--- What to do ---
Write out the listing in full, matching it word for word.

/---

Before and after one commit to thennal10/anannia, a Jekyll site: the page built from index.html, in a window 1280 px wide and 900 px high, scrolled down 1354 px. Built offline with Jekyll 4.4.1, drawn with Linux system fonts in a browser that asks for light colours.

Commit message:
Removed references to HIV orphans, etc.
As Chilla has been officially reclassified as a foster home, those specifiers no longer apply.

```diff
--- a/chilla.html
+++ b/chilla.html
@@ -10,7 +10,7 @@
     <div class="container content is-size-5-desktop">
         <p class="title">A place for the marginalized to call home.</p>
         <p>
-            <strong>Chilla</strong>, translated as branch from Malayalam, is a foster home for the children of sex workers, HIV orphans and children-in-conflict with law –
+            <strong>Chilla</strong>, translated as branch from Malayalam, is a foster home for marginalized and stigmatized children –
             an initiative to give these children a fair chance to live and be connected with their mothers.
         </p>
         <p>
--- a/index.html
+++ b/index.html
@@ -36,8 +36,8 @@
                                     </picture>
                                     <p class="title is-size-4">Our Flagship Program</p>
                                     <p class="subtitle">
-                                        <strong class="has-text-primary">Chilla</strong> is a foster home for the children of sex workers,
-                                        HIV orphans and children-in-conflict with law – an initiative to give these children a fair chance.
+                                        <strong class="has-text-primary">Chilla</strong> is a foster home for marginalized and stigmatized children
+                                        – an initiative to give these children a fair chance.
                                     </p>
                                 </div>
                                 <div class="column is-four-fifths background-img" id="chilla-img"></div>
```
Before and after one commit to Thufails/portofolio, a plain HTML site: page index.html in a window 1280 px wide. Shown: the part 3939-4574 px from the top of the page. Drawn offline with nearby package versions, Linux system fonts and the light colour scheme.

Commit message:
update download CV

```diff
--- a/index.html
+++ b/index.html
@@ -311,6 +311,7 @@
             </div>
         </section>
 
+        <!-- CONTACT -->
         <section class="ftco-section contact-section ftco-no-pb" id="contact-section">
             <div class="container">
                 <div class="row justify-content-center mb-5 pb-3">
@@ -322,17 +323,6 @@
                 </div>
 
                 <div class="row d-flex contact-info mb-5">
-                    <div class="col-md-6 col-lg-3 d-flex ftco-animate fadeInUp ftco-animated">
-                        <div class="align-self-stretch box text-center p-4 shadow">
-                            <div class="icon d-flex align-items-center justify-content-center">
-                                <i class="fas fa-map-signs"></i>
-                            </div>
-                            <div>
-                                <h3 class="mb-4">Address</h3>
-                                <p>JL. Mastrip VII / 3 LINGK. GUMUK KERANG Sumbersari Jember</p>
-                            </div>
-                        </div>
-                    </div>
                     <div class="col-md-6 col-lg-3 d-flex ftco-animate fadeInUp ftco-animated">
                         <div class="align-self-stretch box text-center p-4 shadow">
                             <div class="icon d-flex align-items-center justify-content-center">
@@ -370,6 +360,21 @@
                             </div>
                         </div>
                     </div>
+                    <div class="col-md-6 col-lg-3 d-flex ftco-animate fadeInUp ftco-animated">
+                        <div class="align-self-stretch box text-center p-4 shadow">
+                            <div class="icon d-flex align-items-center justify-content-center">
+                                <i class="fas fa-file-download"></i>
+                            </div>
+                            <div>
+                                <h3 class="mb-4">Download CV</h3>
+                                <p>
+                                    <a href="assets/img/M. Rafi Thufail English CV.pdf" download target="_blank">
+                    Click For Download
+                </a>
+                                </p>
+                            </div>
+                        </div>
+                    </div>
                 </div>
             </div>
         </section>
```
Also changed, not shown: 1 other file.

\---

--- Expected output ---
Before and after one commit to thennal10/anannia, a Jekyll site: the page built from index.html, in a window 1280 px wide and 900 px high, scrolled down 1354 px. Built offline with Jekyll 4.4.1, drawn with Linux system fonts in a browser that asks for light colours.

Commit message:
Removed references to HIV orphans, etc.
As Chilla has been officially reclassified as a foster home, those specifiers no longer apply.

```diff
--- a/chilla.html
+++ b/chilla.html
@@ -10,7 +10,7 @@
     <div class="container content is-size-5-desktop">
         <p class="title">A place for the marginalized to call home.</p>
         <p>
-            <strong>Chilla</strong>, translated as branch from Malayalam, is a foster home for the children of sex workers, HIV orphans and children-in-conflict with law –
+            <strong>Chilla</strong>, translated as branch from Malayalam, is a foster home for marginalized and stigmatized children –
             an initiative to give these children a fair chance to live and be connected with their mothers.
         </p>
         <p>
--- a/index.html
+++ b/index.html
@@ -36,8 +36,8 @@
                                     </picture>
                                     <p class="title is-size-4">Our Flagship Program</p>
                                     <p class="subtitle">
-                                        <strong class="has-text-primary">Chilla</strong> is a foster home for the children of sex workers,
-                                        HIV orphans and children-in-conflict with law – an initiative to give these children a fair chance.
+                                        <strong class="has-text-primary">Chilla</strong> is a foster home for marginalized and stigmatized children
+                                        – an initiative to give these children a fair chance.
                                     </p>
                                 </div>
                                 <div class="column is-four-fifths background-img" id="chilla-img"></div>
```
Before and after one commit to Thufails/portofolio, a plain HTML site: page index.html in a window 1280 px wide. Shown: the part 3939-4574 px from the top of the page. Drawn offline with nearby package versions, Linux system fonts and the light colour scheme.

Commit message:
update download CV

```diff
--- a/index.html
+++ b/index.html
@@ -311,6 +311,7 @@
             </div>
         </section>
 
+        <!-- CONTACT -->
         <section class="ftco-section contact-section ftco-no-pb" id="contact-section">
             <div class="container">
                 <div class="row justify-content-center mb-5 pb-3">
@@ -322,17 +323,6 @@
                 </div>
 
                 <div class="row d-flex contact-info mb-5">
-                    <div class="col-md-6 col-lg-3 d-flex ftco-animate fadeInUp ftco-animated">
-                        <div class="align-self-stretch box text-center p-4 shadow">
-                            <div class="icon d-flex align-items-center justify-content-center">
-                                <i class="fas fa-map-signs"></i>
-                            </div>
-                            <div>
-                                <h3 class="mb-4">Address</h3>
-                                <p>JL. Mastrip VII / 3 LINGK. GUMUK KERANG Sumbersari Jember</p>
-                            </div>
-                        </div>
-                    </div>
                     <div class="col-md-6 col-lg-3 d-flex ftco-animate fadeInUp ftco-animated">
                         <div class="align-self-stretch box text-center p-4 shadow">
                             <div class="icon d-flex align-items-center justify-content-center">
@@ -370,6 +360,21 @@
                             </div>
                         </div>
                     </div>
+                    <div class="col-md-6 col-lg-3 d-flex ftco-animate fadeInUp ftco-animated">
+                        <div class="align-self-stretch box text-center p-4 shadow">
+                            <div class="icon d-flex align-items-center justify-content-center">
+                                <i class="fas fa-file-download"></i>
+                            </div>
+                            <div>
+                                <h3 class="mb-4">Download CV</h3>
+                                <p>
+                                    <a href="assets/img/M. Rafi Thufail English CV.pdf" download target="_blank">
+                    Click For Download
+                </a>
+                                </p>
+                            </div>
+                        </div>
+                    </div>
                 </div>
             </div>
         </section>
```
Also changed, not shown: 1 other file.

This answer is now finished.